▶ [DIRECTIONS FOR THIS TASK]: The lines to copy from the data below are those that hold the string "angle".

▶ [DATASET ENTRIES]:
--

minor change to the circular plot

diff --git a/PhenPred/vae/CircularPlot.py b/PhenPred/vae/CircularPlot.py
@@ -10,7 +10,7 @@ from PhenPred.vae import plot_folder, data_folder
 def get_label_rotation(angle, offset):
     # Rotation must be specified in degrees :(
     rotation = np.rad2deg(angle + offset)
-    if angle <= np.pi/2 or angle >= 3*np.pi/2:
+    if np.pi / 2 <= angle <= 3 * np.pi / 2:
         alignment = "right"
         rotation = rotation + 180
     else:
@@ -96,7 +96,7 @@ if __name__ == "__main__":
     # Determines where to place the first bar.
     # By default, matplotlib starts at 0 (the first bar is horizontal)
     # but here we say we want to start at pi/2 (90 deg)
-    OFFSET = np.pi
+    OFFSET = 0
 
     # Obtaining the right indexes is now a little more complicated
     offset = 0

--

▶ [ANSWER SPACE]:
 def get_label_rotation(angle, offset):
     rotation = np.rad2deg(angle + offset)
-    if angle <= np.pi/2 or angle >= 3*np.pi/2:
+    if np.pi / 2 <= angle <= 3 * np.pi / 2:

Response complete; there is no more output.